Also the security environment itself has changed considerably since the time I was trying to winnuke/teardrop people off of irc as a teenager in the mid to late 90s. Nothing was encrypted back then and it was a true wild west. However the saving grace was this was a time period when the average american might've not even had dialup - truly less than half of the american population were online and almost no one used credit cards online. Even as the first dot com boom was ripping and roaring there simply wasn't that much of a server presence and we didn't have massive commercialized virtualization through VMWare. It wouldn't be until the mid 2000s that the 'cloud' was birthed which was basically an api on top of virtualization.
Today is a different story. Jeff Bezos is now the richest person alive because of the sheer demand for virtualization. While entire sectors of the economy are marching through their digital transformation security has not kept pace. If anything it has lagged behind severely and the threat environment has only gotten worse.
Unikernels implement zero trust based infrastructure because of their design to only deploy what is actually necessary to deploy - a single application. There are no more usernames/passwords to pilfer. There are no shells to use as staging grounds. Most importantly the idea that you can run entire other programs on a given server goes away. Unikernels don't rid your systems of things like RFI attacks but those become much less harmful since the vast majority implement 'web shells' that are only intended to be used for loaders and reverse backs. Similarly they don't prevent against SSRF attacks or other application specific problems but they do ensure that the host operating system isn't welcoming every single attacker with open arms ready and willing.
Some people, myself included, have stated that unikernels don't have an operating system - that's technically not true but it's an interesting way to think about it because the system they implement is night/day different from traditional general purpose operating systems we are all familiar with and a lot of people get hung up on how these actually work with all the 'stuff' that traditional operating systems bring. Another way to view them though is that they wrap each program with a small virtualization protective coating effectively isolating them from each other and I'd argue that especially in a public cloud setting this coating is 'strong enough' to keep most companies a lot less apprehensive.

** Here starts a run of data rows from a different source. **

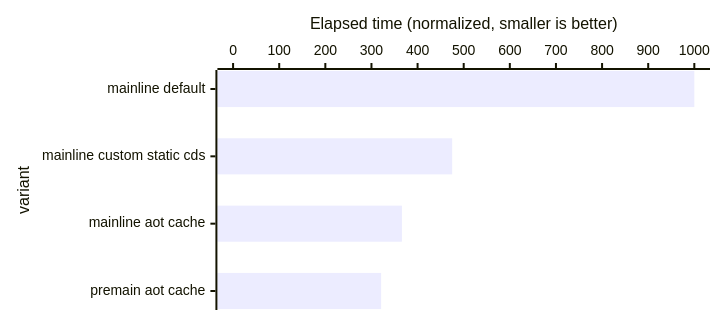
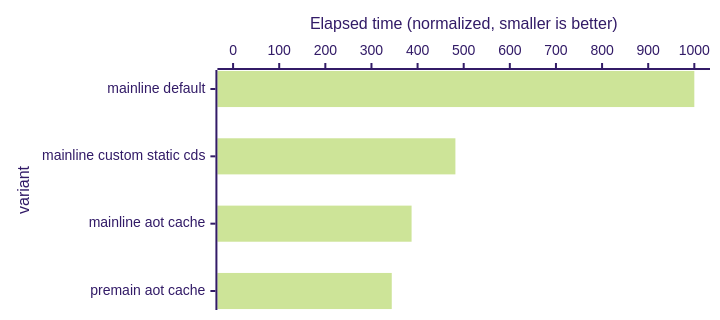
The third of 6 diagrams in README.md (openjdk/leyden), drawn with Mermaid before and after one commit. The commit also changed other lines of this file and 4 other files, not shown here.

````diff
--- a/README.md
+++ b/README.md
@@ -425,12 +427,13 @@
 ```mermaid
 ---
 config:
+    theme: "forest"
     xyChart:
         chartOrientation: horizontal
         height: 300
 ---
 xychart-beta
     x-axis "variant" ["mainline default", "mainline custom static cds", "mainline aot cache", "premain aot cache"]
     y-axis "Elapsed time (normalized, smaller is better)" 0 --> 1000
-    bar [1000, 475, 366, 321]
+    bar [1000, 482, 387, 344]
 ```
````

While this is not a new idea we now have the capabilities through open source projects like OPS to build these and deploy them easily. This has historically kept a lot of developers from utilizing them.
Security and Dev Together Again
For the longest time security and devops have traditionally been worlds apart. Unikernels represent a special turning point. A point where infrastructure can truly embrace shift left security - not just patched on as an after thought. We're not going to get rid of all of our security problems just by using unikernels just as we aren't going to get rid of murderers by banning guns but it doesn't need to be as intense of a problem as it is currently and if we want to embrace all the new innovative things with technology we need to start somewhere.
Stop Deploying 50 Year Old Systems
Introducing the future cloud.